## Task goal
What number of lines in the entries hold the string "private"? Answer with it alone.

——

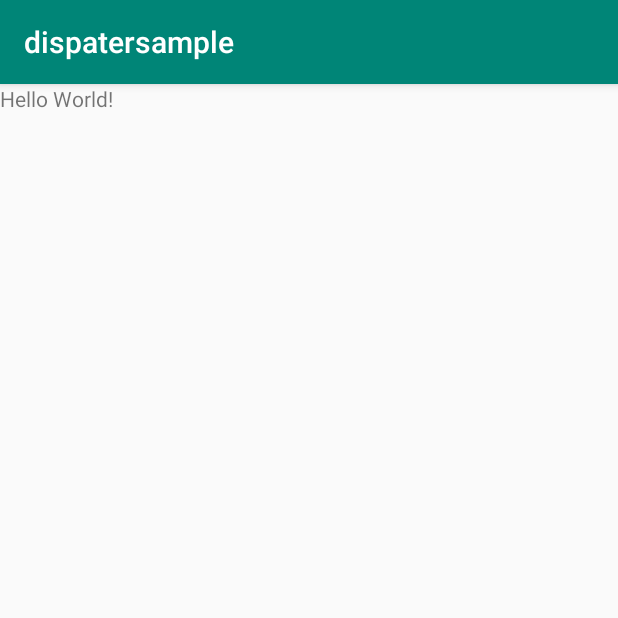
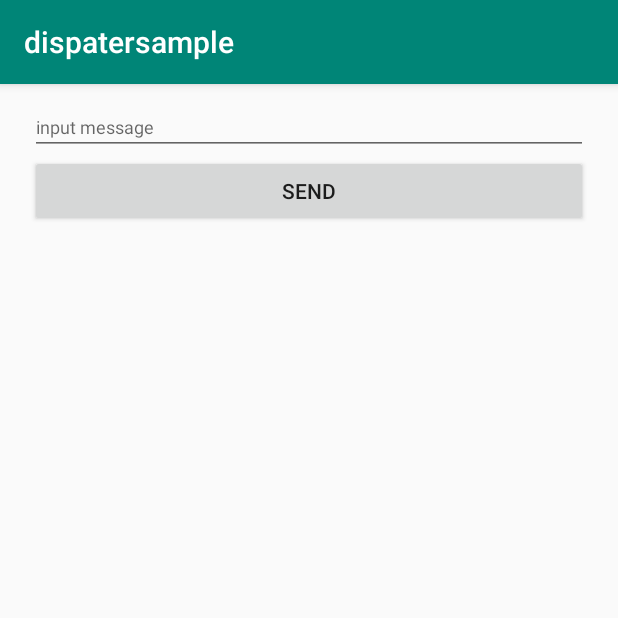
Before and after one commit to 0xZhangKe/WebSocketDemo, an Android app: the screen it shows after launch (MainActivity), on a phone screen of 412 x 824 dp, the top half of it. Run offline under Robolectric (Android 15) with nearby library versions, the phone set to English and light mode, and no system bars; libraries missing offline, so code that uses them is left out: org.java_websocket, org.java_websocket.drafts, org.java_websocket.framing; 6 statements that could not run were skipped.

Commit message:
完善示例代码

```diff
--- a/samples/dispatersample/src/main/java/com/zhangke/smaple/dispatersample/MainActivity.java
+++ b/samples/dispatersample/src/main/java/com/zhangke/smaple/dispatersample/MainActivity.java
@@ -1,14 +1,115 @@
 package com.zhangke.smaple.dispatersample;
 
 import android.os.Bundle;
+import android.text.TextUtils;
+import android.view.View;
+import android.widget.EditText;
+import android.widget.ScrollView;
+import android.widget.TextView;
+import android.widget.Toast;
 
 import androidx.appcompat.app.AppCompatActivity;
 
+import com.zhangke.websocket.SimpleListener;
+import com.zhangke.websocket.SocketListener;
+import com.zhangke.websocket.WebSocketHandler;
+import com.zhangke.websocket.response.ErrorResponse;
+
+import org.java_websocket.framing.Framedata;
+
+import java.nio.ByteBuffer;
+
 public class MainActivity extends AppCompatActivity {
+
+    private EditText etContent;
+    private TextView tvMsg;
+    private ScrollView scrollView;
+
+    private SocketListener socketListener = new SimpleListener() {
+        @Override
+        public void onConnected() {
+            appendMsgDisplay("onConnected");
+        }
+
+        @Override
+        public void onConnectFailed(Throwable e) {
+            if (e != null) {
+                appendMsgDisplay("onConnectFailed:" + e.toString());
+            } else {
+                appendMsgDisplay("onConnectFailed:null");
+            }
+        }
+
+        @Override
+        public void onDisconnect() {
+            appendMsgDisplay("onDisconnect");
+        }
+
+        @Override
+        public void onSendDataError(ErrorResponse errorResponse) {
+            appendMsgDisplay(errorResponse.getDescription());
+            errorResponse.release();
+        }
+
+        @Override
+        public <T> void onMessage(String message, T data) {
+            if (data instanceof CommonResponseEntity) {
+                CommonResponseEntity responseEntity = (CommonResponseEntity) data;
+                appendMsgDisplay(responseEntity.getMessage());
+            }
+        }
+
+    };
 
     @Override
     protected void onCreate(Bundle savedInstanceState) {
         super.onCreate(savedInstanceState);
         setContentView(R.layout.activity_main);
+
+        initView();
+
+        WebSocketHandler.getDefault().addListener(socketListener);
+
+    }
+
+    private void initView() {
+        etContent = (EditText) findViewById(R.id.et_content);
+        tvMsg = (TextView) findViewById(R.id.tv_msg);
+        scrollView = (ScrollView) findViewById(R.id.scroll_view);
+
+        findViewById(R.id.btn_send).setOnClickListener(new View.OnClickListener() {
+            @Override
+            public void onClick(View v) {
+                String text = etContent.getText().toString();
+                if (TextUtils.isEmpty(text)) {
+                    Toast.makeText(MainActivity.this, "输入不能为空", Toast.LENGTH_SHORT).show();
+                    return;
+                }
+                WebSocketHandler.getDefault().send(text);
+            }
+        });
+    }
+
+    @Override
+    protected void onDestroy() {
+        super.onDestroy();
+        WebSocketHandler.getDefault().removeListener(socketListener);
+    }
+
+    private void appendMsgDisplay(String msg) {
+        StringBuilder textBuilder = new StringBuilder();
+        if (!TextUtils.isEmpty(tvMsg.getText())) {
+            textBuilder.append(tvMsg.getText().toString());
+            textBuilder.append("\n");
+        }
+        textBuilder.append(msg);
+        textBuilder.append("\n");
+        tvMsg.setText(textBuilder.toString());
+        tvMsg.post(new Runnable() {
+            @Override
+            public void run() {
+                scrollView.fullScroll(ScrollView.FOCUS_DOWN);
+            }
+        });
     }
 }
--- a/samples/dispatersample/src/main/res/layout/activity_main.xml
+++ b/samples/dispatersample/src/main/res/layout/activity_main.xml
@@ -1,11 +1,43 @@
 <?xml version="1.0" encoding="utf-8"?>
-<FrameLayout xmlns:android="http://schemas.android.com/apk/res/android"
+<LinearLayout xmlns:android="http://schemas.android.com/apk/res/android"
     android:layout_width="match_parent"
-    android:layout_height="match_parent">
+    android:layout_height="match_parent"
+    android:focusable="true"
+    android:focusableInTouchMode="true"
+    android:gravity="center"
+    android:orientation="vertical">
 
-    <TextView
-        android:layout_width="wrap_content"
+    <EditText
+        android:id="@+id/et_content"
+        android:layout_width="match_parent"
         android:layout_height="wrap_content"
-        android:text="Hello World!" />
+        android:layout_marginStart="20dp"
+        android:layout_marginTop="10dp"
+        android:layout_marginEnd="20dp"
+        android:hint="input message"
+        android:textSize="12sp" />
 
-</FrameLayout>
+    <Button
+        android:id="@+id/btn_send"
+        android:layout_width="match_parent"
+        android:layout_height="wrap_content"
+        android:layout_marginStart="20dp"
+        android:layout_marginEnd="20dp"
+        android:text="SEND" />
+
+    <ScrollView
+        android:id="@+id/scroll_view"
+        android:layout_width="match_parent"
+        android:layout_height="match_parent"
+        android:fillViewport="true"
+        android:paddingBottom="20dp">
+
+        <TextView
+            android:id="@+id/tv_msg"
+            android:layout_width="match_parent"
+            android:layout_height="match_parent"
+            android:layout_marginLeft="30dp"
+            android:layout_marginTop="10dp"
+            android:layout_marginRight="30dp" />
+    </ScrollView>
+</LinearLayout>
--- a/samples/simple/src/main/java/com/zhangke/websocketdemo/TestActivity.java
+++ b/samples/simple/src/main/java/com/zhangke/websocketdemo/TestActivity.java
@@ -46,6 +46,7 @@ public class TestActivity extends AppCompatActivity {
         @Override
         public void onSendDataError(ErrorResponse errorResponse) {
             appendMsgDisplay("onSendDataError:" + errorResponse.toString());
+            errorResponse.release();
         }
 
         @Override
```
Also changed, not shown: samples/dispatersample/src/main/java/com/zhangke/smaple/dispatersample/AppResponseDispatcher.java (+42 -4 lines).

——

## Result
6